Mechanochemical and slow-chemistry radical transformations

Chemical Science, 2019, 10, 7149–7155


Mechanochemical and slow-chemistry radical transformations: a case of diorganozinc compounds and TEMPO

Krzysztof Budny-Godlewski,a Iwona Justyniak,b Michał K. Leszczyński,b Janusz Lewiński*ab

Faculty of Chemistry, Warsaw University of Technology, Noakowskiego 3, 00-664 Warsaw, Poland
Institute of Physical Chemistry, Polish Academy of Sciences, Kasprzaka 44/52, 01-224 Warsaw, Poland

DOI: 10.1039/C9SC01396B.
First published online 17 Jun 2019
Front cover

Paper on ACS website

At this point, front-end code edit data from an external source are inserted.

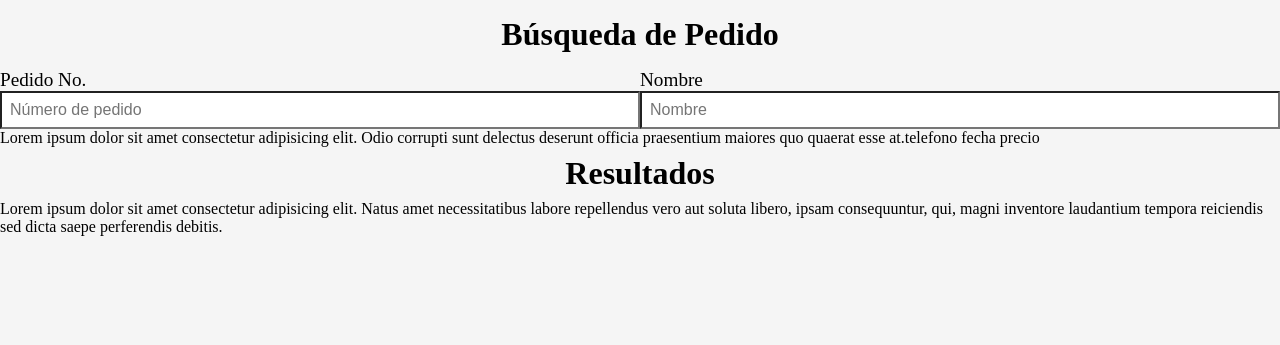
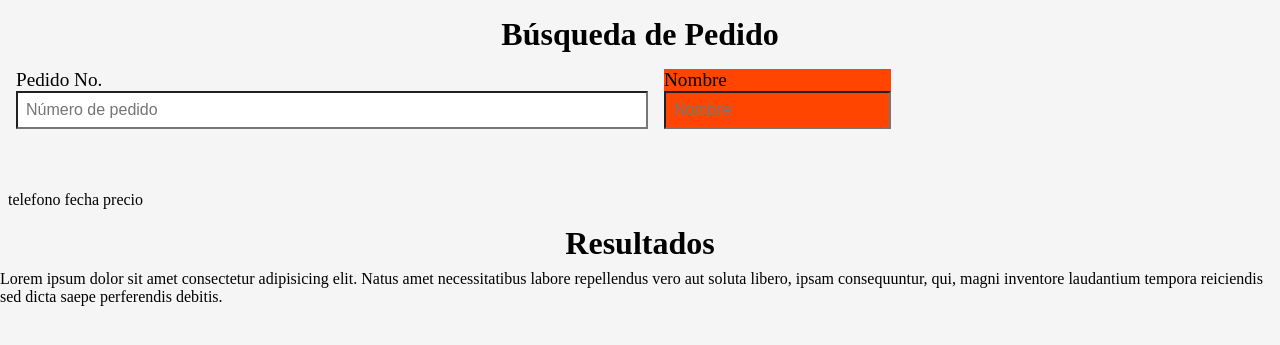
Before and after one commit to perseo1326/pedidos-ventas, a PHP site: page /abcd/controladores/busqueda.controlador.php in a window 1280 px wide. Shown: the part 46-391 px from the top of the page. Run offline with PHP 8.4, Linux system fonts and the light colour scheme.

Commit message:
pagina de busqueda

```diff
--- a/vistas/busqueda.vista.php
+++ b/vistas/busqueda.vista.php
@@ -2,31 +2,32 @@
 
 ?>
 
-<div class="flex-container">
-    <div class="flex-container ancho-100">
-        <h1 class="margen-1 txt-centro txt-big ancho-100">Búsqueda de Pedido</h1>
-        <form action="" method="post">
-        <div class="flex-container">
-            <div class="flex-container ancho-50">
+<div class="ancho-100 padding-05">
+    <h1 class="ancho-100 padding-05 txt-centro txt-big">Búsqueda de Pedido</h1>
+    <form action="" method="post">
+        <div id="uno" class="flex-container ancho-100">
+            <div class="ancho-50 margen-05">
                 <label for="numPedido" class="ancho-100">Pedido No.</label>
                 <input type="text" name="numPedido" id="" class="ancho-100" placeholder="Número de pedido">
             </div>
-            <div class="flex-container ancho-50">
+            <div class="ancho-45 margen-05 fondo-error">
                 <label for="nombre" class="ancho-100">Nombre</label>
-                <input type="text" name="nombre" id="" class="ancho-100" placeholder="Nombre">
+                <input type="text" name="nombre" id="" class="ancho-100" placeholder="Nombre" style="background-color: transparent;">
             </div>
+        </div>
 
-            <p>Lorem ipsum dolor sit amet consectetur adipisicing elit. Odio corrupti sunt delectus deserunt officia praesentium maiores quo quaerat esse at.</p>
 
+        <br>
+        <br>
+        <br>
             telefono
             fecha
             precio
 
-        </div>
 
             <!-- <input type="button" value="Buscar" class="padding-05"> -->
-        </form>
-    </div>
+        </div>
+    </form>
     <div class="flex-container ancho-100">
         <h2 class="margen-05 txt-centro txt-big ancho-100">Resultados</h2>
             <p>Lorem ipsum dolor sit amet consectetur adipisicing elit. Natus amet necessitatibus labore repellendus vero aut soluta libero, ipsam consequuntur, qui, magni inventore laudantium tempora reiciendis sed dicta saepe perferendis debitis.</p>
```
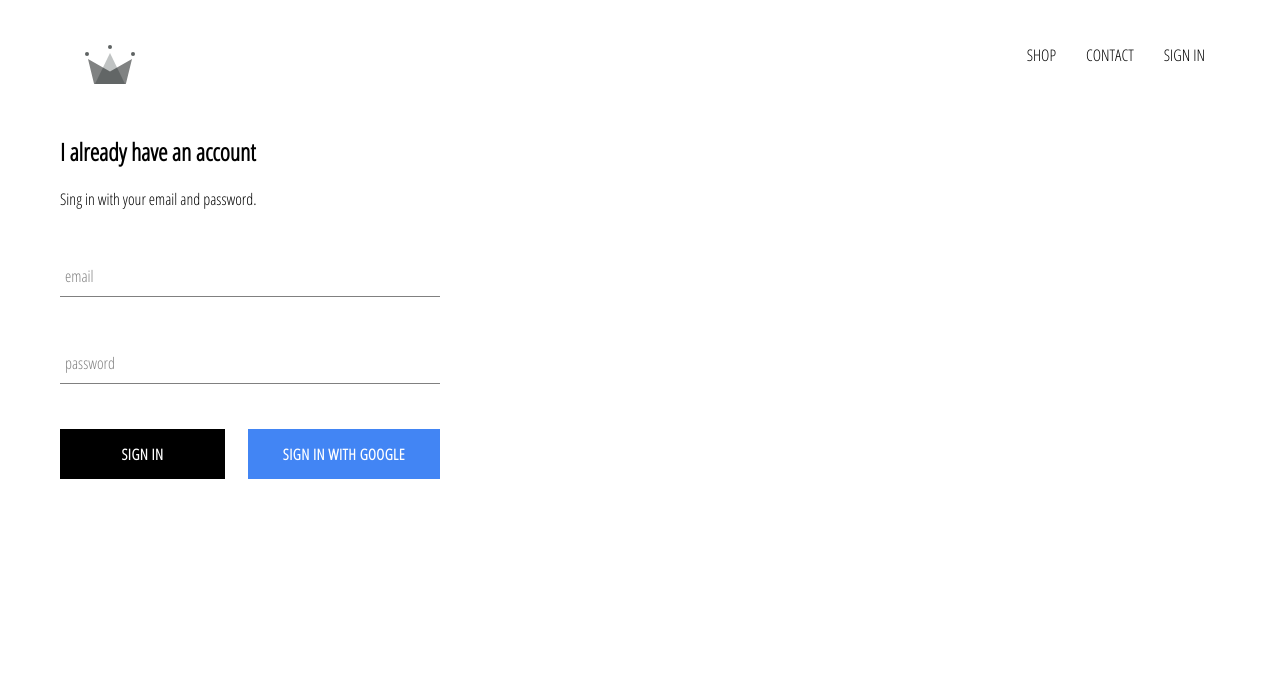
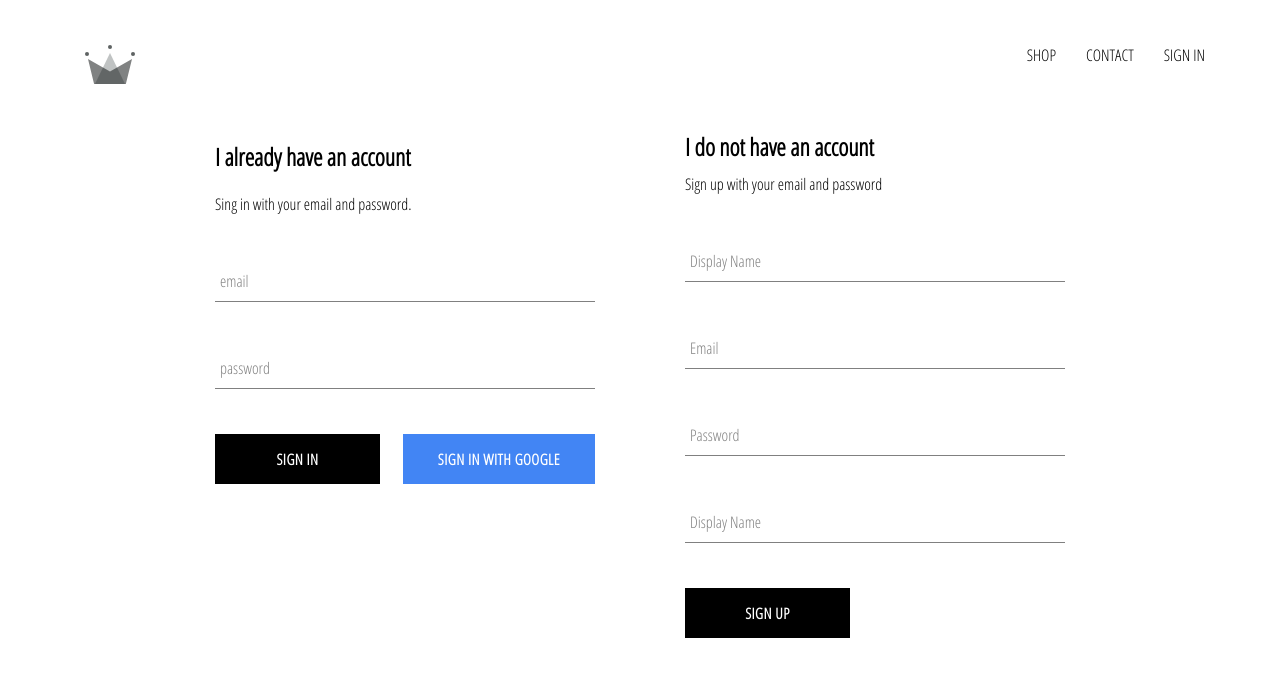
Before and after one commit to mtonc/ecom-demo, a React (Create React App) app: page /signin in a window 1280 px wide. Shown: the top 676 px of the page. Built offline with nearby package versions, Linux system fonts and the light colour scheme; no server answers.

Commit message:
Added email password signup

```diff
--- a/src/App.js
+++ b/src/App.js
@@ -31,6 +31,8 @@ class App extends React.Component {
 							...snapShot.data()
 						}
 					})
+
+					console.log(this.state)
 				})
 			}
 
--- a/src/components/SignUp/SignUp.jsx
+++ b/src/components/SignUp/SignUp.jsx
@@ -1,10 +1,10 @@
 import React from 'react'
-import fromInput from '../FormInput/FormInput'
+import FormInput from '../FormInput/FormInput'
 import Button from '../Button/Button'
 import {auth, createUserProfileDocument} from '../../firebase/firebase.utils'
 
 import './signup.scss'
-import FormInput from '../FormInput/FormInput'
+
 
 class SignUp extends React.Component {
 	constructor() {
@@ -16,6 +16,36 @@ class SignUp extends React.Component {
 			password: '',
 			confirmPassword: ''
 		}
+	}
+
+	handleSubmit = async event => {
+		event.preventDefault();
+		const {displayName, email, password, confirmPassword} = this.state
+
+		if (password !== confirmPassword) {
+			alert("Passwords do not match!");
+		}
+
+		try {
+			const { user } = await auth.createUserWithEmailAndPassword(email, password)
+
+			await createUserProfileDocument(user, {displayName})
+
+			this.setState({
+				displayName: '',
+				email: '',
+				password: '',
+				confirmPassword: ''
+			})
+		} catch (error) {
+			console.error(error)
+		}
+	}
+
+	handleChange = event => {
+		const { name, value } = event.target
+
+		this.setState({[name]: value})
 	}
 
 	render() {
@@ -36,7 +66,7 @@ class SignUp extends React.Component {
 					<FormInput
 						type="email"
 						name="email"
-						value={displayName}
+						value={email}
 						onChange={this.handleChange}
 						label="Email"
 						required
@@ -57,8 +87,11 @@ class SignUp extends React.Component {
 						label="Display Name"
 						required
 					/>
+					<Button type='submit'>SIGN UP</Button>
 				</form>
 			</div>
 		)
 	}
 }
+
+export default SignUp
--- a/src/components/SignUp/signup.scss
+++ b/src/components/SignUp/signup.scss
@@ -0,0 +1,9 @@
+.sign-up {
+	display: flex;
+	flex-direction: column;
+	width: 380px;
+
+	.title {
+		margin: 10px 0;
+	}
+}
--- a/src/pages/Login/Login.jsx
+++ b/src/pages/Login/Login.jsx
@@ -1,11 +1,13 @@
-import React from 'react';
-import SignIn from '../../components/SignIn/SignIn';
-import './login.scss';
+import React from 'react'
+import SignIn from '../../components/SignIn/SignIn'
+import SignUp from '../../components/SignUp/SignUp'
+import './login.scss'
 
 const Login = () => (
-	<div className="login">
+	<div className='login'>
 		<SignIn/>
+		<SignUp/>
 	</div>
 )
 
-export default Login;
+export default Login
--- a/src/pages/Login/login.scss
+++ b/src/pages/Login/login.scss
@@ -0,0 +1,6 @@
+.login {
+	width: 850px;
+	display: flex;
+	justify-content: space-between;
+	margin: 30px auto;
+}
```
Also changed, not shown: public/crown.svg (added).
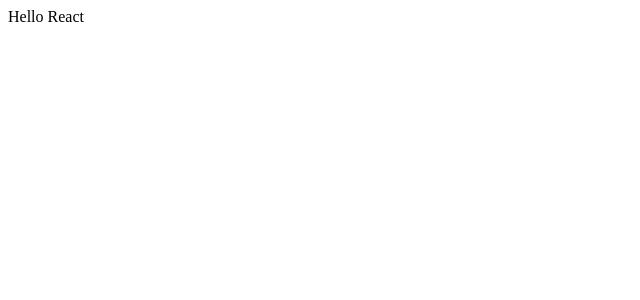
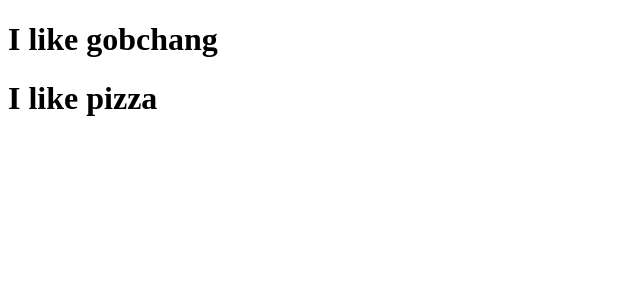
Before and after one commit to hanmanjung/movie_app_2021, a JavaScript app: page / in a window 1280 px wide. Shown: the top 300 px of the page, without its empty margins (0-640 px from the left). Built offline with nearby package versions, Linux system fonts and the light colour scheme.

Commit message:
0915_commit

```diff
--- a/src/App.js
+++ b/src/App.js
@@ -1,11 +1,45 @@
+import Potato from "./Potato"
 
 
+const FoodLike = [
+  {
+    name : "gobchang",
+    image: "http://th2.tmon.kr/thumbs/image/46b/303/d46/fe4e3add6_700x700_95_FIT.jpg"
+  },
+  {
+    name : "pizza",
+    image : "https://w.namu.la/s/8c2aebf04d4c6e0ae24ebf3b3789cb064f353da40f0a2916630ee33cc34742414ac8427b8765569e84d615a24cac7bc389ada2e5c60579541ea8b41be9b22db6d0ce58f59fd1ac01912436c928605cd86974e360258a66ac0374662e70b0ae73"
+  }
+]
+
+// function renderFood(dish) {
+//   return (
+//     <Food name={dish.name} picture={dish.image} />
+//   )
+// }
+
+const renderFood = dish => <Food name={dish.name} picture={dish.image} />
+
 function App() {
-  return (
+  console.log(FoodLike.map(renderFood));
+  return(
     <div>
-      Hello React
+      {
+        FoodLike.map(dish => (<Food name={dish.name} picture={dish.image} />))
+      }
     </div>
-  );
+  )
 }
 
-export default App
+function Food({name, picture}){
+
+  return (
+  <div>
+    <h1>I like {name} </h1>
+    <image src={picture} />
+
+  </div>
+  )
+}
+
+export default App;
--- /dev/null
+++ b/src/potato.js
@@ -0,0 +1,5 @@
+function Potato(bar){
+  return<h1>I love {bar.foo}</h1>
+}
+
+export default Potato;
```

From the green chemistry perspective, molecular solid-state transformations conducted under mild conditions are of great interest and desirability. However, research in this area lacked popularity in the previous century, and thus progressed slowly. In particular, the application of radical reactions in solid-state chemistry has been hampered by several long-standing challenges that are intrinsically associated with the apparent unpredictable nature of radical chemistry. We present a comparative study of model mechanochemical, slow-chemistry and solution radical reactions between TEMPO and homoleptic organozinc compounds (i.e., di-tert-butylzinc and diphenylzinc). In the case of the tBu2Zn/TEMPO reaction system only a dimeric diamagnetic complex [tBuZn(μ-TEMPO*)]2 is obtained in yields slightly varying with the method chosen. In contrast, when TEMPO is mixed with diphenylzinc in a 2 : 1 molar ratio a novel paramagnetic Lewis acid–base adduct [[Ph2Zn(η1-TEMPO)]·TEMPO] is isolated in high yields regardless of the applied methodology. This adduct is also formed in the slow-chemistry process when TEMPO is gently mixed with Ph2Zn in a 1 : 1 molar ratio and left for two weeks at ambient temperature. Within the next week the reaction mixture gives in high yield a diamagnetic dinuclear compound [PhZn(μ-TEMPO*)][PhZn(μ2-η1:η1-TEMPO*)] and biphenyl. The analogous reaction conducted in toluene results in a much lower conversion rate. The reported results open up a new horizon in molecular solid-state radical transformations.